The California Water Commission will hold a public meeting “to provide information on the Water Storage Investment Program” on Monday, April 13th, 5:30, Elks Lodge, 1705 Manzanita Place, Chico.
Because the majority of the people of California voted for Prop. 1, the Water Bond, in the last election, we now have 2 wacky schemes that, supposedly, will help us get through the current and future drought conditions.
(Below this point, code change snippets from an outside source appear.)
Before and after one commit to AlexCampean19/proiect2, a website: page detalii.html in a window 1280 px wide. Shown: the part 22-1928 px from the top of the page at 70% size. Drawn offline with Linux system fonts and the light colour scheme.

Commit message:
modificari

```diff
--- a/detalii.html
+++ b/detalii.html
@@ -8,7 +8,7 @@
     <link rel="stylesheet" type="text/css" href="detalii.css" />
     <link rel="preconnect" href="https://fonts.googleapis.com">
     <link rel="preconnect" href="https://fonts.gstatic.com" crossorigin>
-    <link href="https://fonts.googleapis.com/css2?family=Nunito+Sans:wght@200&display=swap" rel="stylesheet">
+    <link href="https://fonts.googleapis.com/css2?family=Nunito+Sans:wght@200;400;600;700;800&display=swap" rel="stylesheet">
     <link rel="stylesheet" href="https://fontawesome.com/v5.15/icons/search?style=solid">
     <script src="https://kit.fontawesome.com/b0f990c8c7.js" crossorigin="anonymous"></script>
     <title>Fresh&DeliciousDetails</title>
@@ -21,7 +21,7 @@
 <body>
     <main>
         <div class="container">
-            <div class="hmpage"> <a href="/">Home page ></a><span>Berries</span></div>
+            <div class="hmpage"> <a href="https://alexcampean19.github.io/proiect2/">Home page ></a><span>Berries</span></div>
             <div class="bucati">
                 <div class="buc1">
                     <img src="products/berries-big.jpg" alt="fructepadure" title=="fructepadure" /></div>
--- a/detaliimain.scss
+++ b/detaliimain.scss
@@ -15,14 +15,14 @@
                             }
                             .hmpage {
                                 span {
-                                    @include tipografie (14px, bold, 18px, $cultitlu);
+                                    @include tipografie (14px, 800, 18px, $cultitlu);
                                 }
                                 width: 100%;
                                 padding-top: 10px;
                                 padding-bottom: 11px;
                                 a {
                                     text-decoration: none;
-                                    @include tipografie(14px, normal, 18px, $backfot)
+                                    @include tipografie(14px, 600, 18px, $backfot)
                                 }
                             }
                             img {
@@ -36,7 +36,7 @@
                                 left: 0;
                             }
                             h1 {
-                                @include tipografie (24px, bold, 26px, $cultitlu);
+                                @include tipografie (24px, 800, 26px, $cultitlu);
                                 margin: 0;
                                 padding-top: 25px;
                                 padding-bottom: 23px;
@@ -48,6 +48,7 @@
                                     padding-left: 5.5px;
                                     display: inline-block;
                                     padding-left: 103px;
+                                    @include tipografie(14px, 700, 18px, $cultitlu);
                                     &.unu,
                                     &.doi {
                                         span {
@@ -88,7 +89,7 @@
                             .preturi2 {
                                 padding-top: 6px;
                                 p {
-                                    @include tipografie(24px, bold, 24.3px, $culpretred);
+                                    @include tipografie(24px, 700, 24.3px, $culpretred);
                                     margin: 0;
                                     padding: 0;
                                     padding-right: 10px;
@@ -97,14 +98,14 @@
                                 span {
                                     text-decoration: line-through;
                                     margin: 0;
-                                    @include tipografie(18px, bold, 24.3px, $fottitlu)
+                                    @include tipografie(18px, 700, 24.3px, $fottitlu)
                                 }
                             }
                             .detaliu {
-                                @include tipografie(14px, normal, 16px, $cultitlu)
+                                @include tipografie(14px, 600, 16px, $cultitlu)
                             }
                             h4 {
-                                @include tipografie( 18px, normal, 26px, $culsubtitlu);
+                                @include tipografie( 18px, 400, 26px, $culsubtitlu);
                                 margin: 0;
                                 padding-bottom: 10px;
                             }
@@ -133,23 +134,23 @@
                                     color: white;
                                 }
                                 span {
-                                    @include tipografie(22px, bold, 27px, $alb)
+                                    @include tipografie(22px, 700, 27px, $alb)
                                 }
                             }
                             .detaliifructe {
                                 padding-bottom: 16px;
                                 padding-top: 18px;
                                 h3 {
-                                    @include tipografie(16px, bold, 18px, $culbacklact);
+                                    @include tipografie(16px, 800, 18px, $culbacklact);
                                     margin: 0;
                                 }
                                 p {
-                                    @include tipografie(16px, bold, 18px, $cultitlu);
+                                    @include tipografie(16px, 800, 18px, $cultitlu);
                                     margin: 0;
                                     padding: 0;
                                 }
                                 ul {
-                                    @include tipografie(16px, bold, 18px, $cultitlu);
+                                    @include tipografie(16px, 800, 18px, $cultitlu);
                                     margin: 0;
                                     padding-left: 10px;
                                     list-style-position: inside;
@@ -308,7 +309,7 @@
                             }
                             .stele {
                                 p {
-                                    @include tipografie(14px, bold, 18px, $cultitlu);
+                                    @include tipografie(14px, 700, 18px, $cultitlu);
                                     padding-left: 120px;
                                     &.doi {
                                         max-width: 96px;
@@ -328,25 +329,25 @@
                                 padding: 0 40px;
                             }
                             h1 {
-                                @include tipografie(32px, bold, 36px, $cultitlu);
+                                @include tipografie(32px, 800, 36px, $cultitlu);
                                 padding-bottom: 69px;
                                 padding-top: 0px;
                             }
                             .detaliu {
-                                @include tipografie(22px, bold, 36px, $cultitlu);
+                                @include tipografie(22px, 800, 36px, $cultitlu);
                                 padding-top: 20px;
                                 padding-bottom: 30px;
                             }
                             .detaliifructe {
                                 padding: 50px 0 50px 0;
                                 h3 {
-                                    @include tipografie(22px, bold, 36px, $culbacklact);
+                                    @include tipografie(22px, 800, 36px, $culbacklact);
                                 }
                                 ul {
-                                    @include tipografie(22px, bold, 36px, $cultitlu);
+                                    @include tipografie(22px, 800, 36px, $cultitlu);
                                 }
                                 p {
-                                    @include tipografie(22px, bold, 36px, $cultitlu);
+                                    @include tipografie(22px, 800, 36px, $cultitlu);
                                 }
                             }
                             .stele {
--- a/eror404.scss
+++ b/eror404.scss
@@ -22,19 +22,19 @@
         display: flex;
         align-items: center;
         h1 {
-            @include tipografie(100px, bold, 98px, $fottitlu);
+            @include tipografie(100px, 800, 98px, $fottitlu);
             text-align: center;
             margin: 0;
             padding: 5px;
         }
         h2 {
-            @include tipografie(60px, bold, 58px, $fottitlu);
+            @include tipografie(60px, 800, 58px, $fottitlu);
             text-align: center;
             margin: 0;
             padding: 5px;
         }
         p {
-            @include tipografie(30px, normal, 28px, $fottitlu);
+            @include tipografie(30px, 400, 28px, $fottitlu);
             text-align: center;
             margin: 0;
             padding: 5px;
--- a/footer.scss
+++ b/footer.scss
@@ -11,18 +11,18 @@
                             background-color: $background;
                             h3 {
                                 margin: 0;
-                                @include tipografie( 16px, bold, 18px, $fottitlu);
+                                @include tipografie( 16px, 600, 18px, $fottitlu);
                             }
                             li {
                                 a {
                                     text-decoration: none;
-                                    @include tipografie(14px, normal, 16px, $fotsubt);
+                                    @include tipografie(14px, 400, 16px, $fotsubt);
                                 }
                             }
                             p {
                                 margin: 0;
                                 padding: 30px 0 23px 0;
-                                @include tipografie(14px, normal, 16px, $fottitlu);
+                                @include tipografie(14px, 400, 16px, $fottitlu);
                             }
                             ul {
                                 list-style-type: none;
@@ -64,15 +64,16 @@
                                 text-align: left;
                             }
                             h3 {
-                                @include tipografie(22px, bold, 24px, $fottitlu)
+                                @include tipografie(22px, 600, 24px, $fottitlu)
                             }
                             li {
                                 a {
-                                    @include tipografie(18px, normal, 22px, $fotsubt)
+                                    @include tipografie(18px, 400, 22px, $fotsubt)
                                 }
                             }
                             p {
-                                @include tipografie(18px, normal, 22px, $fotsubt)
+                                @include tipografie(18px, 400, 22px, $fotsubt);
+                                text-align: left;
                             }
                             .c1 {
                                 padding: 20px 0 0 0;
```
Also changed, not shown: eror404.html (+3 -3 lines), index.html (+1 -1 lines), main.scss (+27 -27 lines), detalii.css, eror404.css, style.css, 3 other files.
Scheme #1 Build the “off stream” Sites Reservoir over in Glenn/Colusa counties. This scheme will depend on pumping water out of the Sacramento River, dumping it into existing irrigation canals and pumping it up hill to the “reservoir.” The billions spent on this wacky scheme would be better put to use by using it, for example, to restore our wetlands. Wetlands are much more efficient at storing water than big holes in the ground that leak, are subject to evaporation and clogging silt, engulf valleys, are expensive to maintain and dry up during droughts.
Oroville Dam pumps sticking out of water.
San Luis Reservoir in San Joaquin Valley.
Scheme #2 is the most wacky and dastardly. I’m no expert but, from what I’ve been able to learn, this is the gist of it: In dry years, big rice farmers would pump huge amounts of ground water to flood their rice fields, with the goal of totally draining the Tuscan Aquifer dry, which would, supposedly, create an empty space for “below-ground water storage.” The rice farmers would then be free to make lots of $$ by selling their allotment of Sacramento River water to the “farmers” down in the San Joaquin Valley so they can irrigate their puny, desert almond orchards, while productive almond growers up here watch their wells go dry.
San Joaquin Valley “almond orchard”
Almond orchard along the Midway near Chico
Then, in “wet years,” the rice farmers would flood their fields with Sacramento River water, which, supposedly, would seep down into the Tuscan Aquifer and refill it.
Rice field in Sacramento Valley
Rice silos in Richvale
Doug LaMalfa, U.S. House of Reps., District 1 and rice farmer
They sell water.
The Delta Mendota water canal – how our water is “transferred.”
It might be the only strategy left for southern California, where they’ve already wiped out their aquifers, but are we willing to sacrifice one of the only intact, natural aquifers left in California to such a wacky scheme? I have questions: Does anyone really know what will happen when this precious water resource is totally drained? Will the whole water system collapse? What, exactly, is a “wet year”? And who would have access to this “stored” water? Wildlife? Valley Oaks? Small, organic family farmers? Urban dwellers? Local fruit and nut farmers? And——– what if there isn’t another wet year for a long, long time?
If you have question too, please attend this meeting.
Small, organic, family farmers at the Farmers’ Market
Small, organic farmer loads up his truck for the Farmers’ Market
Urban dwellers, Chico Avenues neighborhood
Mallard pair on Chico Creek, Bidwell Park
Young Valley Oaks, Bidwell Park, One Mile
Valley Oaks, Bidwell Park
Nuttall’s Woodpecker on Valley Oak, Bidwell Park
Valley Oak, south side of Sutter Buttes
Pounding water flows over fish ladder at One MIle in Bidwell Park.